WHAT YOU NEED TO DO: Every line containing "true" should be identified and copied from the data below.

[Data items]
§ §
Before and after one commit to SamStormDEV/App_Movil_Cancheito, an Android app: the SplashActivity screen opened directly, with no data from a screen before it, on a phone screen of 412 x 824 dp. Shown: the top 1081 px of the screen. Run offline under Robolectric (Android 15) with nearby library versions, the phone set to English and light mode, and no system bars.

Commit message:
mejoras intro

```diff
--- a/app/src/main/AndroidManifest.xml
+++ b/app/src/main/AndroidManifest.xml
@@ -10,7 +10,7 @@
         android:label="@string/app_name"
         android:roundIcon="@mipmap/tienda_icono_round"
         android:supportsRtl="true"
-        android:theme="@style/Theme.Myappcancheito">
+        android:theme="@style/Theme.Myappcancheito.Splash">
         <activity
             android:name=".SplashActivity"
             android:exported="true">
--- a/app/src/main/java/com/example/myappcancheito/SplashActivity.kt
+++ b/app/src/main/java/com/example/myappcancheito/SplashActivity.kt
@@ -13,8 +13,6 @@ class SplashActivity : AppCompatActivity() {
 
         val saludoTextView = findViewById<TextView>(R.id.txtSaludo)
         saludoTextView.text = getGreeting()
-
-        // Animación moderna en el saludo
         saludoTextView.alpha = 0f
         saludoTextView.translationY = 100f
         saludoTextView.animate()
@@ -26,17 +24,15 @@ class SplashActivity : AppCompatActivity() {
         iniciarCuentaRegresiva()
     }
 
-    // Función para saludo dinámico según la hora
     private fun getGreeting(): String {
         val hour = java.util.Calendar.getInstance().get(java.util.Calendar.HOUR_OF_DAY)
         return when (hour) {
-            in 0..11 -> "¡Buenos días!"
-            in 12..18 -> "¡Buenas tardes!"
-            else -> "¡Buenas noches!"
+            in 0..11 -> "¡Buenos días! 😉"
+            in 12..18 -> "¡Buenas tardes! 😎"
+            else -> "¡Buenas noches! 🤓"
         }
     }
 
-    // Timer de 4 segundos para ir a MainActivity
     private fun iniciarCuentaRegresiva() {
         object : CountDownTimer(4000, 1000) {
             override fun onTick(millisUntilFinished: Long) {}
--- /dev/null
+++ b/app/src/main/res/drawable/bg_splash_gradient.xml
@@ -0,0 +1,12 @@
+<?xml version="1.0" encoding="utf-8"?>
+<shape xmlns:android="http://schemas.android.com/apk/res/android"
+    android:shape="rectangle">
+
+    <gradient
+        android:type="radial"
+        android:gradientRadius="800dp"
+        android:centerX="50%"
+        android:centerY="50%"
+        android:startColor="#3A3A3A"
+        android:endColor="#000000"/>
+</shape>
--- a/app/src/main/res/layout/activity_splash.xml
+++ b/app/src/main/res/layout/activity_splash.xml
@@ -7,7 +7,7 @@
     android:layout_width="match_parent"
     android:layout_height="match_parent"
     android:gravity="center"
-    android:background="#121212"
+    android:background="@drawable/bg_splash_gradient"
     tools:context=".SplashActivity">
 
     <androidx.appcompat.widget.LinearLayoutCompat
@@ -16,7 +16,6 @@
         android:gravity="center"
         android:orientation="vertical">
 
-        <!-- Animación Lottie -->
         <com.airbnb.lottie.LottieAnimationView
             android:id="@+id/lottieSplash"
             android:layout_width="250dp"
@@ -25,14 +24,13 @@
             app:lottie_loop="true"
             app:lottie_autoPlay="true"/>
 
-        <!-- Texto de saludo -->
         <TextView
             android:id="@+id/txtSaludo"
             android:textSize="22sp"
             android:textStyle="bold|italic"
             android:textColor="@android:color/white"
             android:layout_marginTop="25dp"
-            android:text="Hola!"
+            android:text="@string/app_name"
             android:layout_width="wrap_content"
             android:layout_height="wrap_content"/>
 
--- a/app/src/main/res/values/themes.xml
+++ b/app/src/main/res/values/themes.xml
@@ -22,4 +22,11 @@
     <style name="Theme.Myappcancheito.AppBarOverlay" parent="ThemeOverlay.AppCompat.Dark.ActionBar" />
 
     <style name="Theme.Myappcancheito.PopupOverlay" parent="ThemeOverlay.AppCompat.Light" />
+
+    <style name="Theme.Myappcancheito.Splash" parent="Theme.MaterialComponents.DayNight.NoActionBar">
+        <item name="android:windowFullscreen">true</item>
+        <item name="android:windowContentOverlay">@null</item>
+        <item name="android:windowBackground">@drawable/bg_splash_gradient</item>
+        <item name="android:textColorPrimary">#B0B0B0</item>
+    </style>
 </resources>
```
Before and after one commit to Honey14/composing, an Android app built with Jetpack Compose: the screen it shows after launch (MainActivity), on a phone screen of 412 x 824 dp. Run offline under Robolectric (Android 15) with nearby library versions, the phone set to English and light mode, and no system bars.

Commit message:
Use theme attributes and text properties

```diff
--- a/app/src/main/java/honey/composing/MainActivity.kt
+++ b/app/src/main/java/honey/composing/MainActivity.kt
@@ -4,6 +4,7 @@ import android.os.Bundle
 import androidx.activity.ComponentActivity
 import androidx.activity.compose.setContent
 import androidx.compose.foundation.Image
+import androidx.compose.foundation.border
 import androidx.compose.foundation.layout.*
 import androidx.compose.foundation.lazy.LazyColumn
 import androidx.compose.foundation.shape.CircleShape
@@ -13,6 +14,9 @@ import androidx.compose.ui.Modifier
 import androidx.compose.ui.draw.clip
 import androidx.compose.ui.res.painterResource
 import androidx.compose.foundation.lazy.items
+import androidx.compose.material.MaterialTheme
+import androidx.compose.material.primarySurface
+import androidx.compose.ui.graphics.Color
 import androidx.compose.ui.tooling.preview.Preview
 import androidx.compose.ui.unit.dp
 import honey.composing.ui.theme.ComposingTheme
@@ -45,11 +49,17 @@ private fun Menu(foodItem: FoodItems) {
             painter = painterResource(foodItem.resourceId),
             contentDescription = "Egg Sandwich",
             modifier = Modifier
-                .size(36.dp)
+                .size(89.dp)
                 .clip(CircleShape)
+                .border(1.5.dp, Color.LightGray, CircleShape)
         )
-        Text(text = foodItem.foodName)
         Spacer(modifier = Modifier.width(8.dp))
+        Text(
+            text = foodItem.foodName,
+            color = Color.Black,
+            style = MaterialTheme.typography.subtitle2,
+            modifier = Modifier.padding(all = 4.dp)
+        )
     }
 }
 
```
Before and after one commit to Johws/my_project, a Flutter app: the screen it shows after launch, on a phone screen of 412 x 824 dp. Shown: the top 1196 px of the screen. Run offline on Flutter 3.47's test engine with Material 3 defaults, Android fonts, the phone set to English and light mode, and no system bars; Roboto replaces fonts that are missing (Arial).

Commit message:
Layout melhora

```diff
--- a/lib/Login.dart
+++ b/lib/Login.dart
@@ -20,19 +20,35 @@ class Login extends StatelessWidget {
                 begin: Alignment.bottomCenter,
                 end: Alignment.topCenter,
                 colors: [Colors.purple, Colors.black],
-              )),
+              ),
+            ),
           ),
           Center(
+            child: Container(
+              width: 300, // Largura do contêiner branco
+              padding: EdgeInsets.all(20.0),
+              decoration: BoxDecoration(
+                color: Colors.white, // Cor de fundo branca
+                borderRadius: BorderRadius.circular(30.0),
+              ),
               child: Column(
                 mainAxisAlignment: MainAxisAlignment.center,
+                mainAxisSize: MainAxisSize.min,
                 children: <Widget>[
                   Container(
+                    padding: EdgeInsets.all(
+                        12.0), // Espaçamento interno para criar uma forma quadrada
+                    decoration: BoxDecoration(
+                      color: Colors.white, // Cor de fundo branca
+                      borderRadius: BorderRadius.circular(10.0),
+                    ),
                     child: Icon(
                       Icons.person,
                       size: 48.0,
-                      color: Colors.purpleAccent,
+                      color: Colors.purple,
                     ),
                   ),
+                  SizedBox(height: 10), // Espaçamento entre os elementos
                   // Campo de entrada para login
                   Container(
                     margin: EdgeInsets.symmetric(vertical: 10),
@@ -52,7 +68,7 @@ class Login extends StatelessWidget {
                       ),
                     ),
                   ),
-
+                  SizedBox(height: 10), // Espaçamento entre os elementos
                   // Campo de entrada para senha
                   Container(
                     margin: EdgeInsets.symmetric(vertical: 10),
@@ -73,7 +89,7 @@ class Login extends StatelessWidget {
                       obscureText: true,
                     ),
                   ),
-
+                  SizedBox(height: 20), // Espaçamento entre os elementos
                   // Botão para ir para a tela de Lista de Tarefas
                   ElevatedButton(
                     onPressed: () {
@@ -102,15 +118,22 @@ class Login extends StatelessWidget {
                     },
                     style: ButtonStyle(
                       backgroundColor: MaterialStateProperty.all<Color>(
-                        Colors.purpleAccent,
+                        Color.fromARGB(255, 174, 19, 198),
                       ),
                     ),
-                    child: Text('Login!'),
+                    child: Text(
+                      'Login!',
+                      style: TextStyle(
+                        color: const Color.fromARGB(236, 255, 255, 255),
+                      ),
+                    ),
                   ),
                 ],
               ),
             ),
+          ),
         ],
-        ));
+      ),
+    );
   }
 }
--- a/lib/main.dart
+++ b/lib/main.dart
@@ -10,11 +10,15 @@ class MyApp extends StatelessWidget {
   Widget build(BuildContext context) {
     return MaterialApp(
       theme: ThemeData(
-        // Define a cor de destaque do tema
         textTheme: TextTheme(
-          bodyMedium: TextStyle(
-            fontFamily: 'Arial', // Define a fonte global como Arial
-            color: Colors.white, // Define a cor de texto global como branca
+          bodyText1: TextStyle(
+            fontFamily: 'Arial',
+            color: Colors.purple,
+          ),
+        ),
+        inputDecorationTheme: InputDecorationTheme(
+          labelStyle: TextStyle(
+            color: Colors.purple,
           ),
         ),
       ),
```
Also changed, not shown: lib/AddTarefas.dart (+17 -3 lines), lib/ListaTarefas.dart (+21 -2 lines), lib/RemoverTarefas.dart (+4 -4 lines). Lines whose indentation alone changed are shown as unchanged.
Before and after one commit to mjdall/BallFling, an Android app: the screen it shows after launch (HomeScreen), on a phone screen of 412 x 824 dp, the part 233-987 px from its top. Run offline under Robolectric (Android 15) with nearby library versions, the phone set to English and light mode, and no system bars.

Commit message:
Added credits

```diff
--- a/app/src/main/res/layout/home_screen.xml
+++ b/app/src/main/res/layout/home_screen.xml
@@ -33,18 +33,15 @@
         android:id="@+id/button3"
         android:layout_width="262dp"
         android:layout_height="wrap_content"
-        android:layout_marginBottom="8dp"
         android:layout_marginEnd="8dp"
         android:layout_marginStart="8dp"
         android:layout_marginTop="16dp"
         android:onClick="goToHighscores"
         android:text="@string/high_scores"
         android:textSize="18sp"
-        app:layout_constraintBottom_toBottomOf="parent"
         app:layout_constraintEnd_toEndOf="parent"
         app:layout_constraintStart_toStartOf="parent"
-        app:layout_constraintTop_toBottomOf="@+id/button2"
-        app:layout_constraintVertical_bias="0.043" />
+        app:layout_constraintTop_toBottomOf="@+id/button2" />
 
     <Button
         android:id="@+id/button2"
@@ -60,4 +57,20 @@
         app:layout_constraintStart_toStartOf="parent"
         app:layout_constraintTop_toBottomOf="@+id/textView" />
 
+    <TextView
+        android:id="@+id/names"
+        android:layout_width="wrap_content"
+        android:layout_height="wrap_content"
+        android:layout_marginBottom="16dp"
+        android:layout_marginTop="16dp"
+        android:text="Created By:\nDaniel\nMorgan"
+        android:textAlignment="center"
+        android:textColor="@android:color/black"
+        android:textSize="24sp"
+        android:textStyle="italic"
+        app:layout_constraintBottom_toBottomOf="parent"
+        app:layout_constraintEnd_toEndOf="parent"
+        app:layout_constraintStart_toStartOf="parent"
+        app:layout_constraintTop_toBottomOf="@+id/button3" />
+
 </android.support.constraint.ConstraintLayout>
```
§ §
TASK ANSWER:
         android:supportsRtl="true"
             android:exported="true">
             app:lottie_loop="true"
             app:lottie_autoPlay="true"/>
+        <item name="android:windowFullscreen">true</item>
                       obscureText: true,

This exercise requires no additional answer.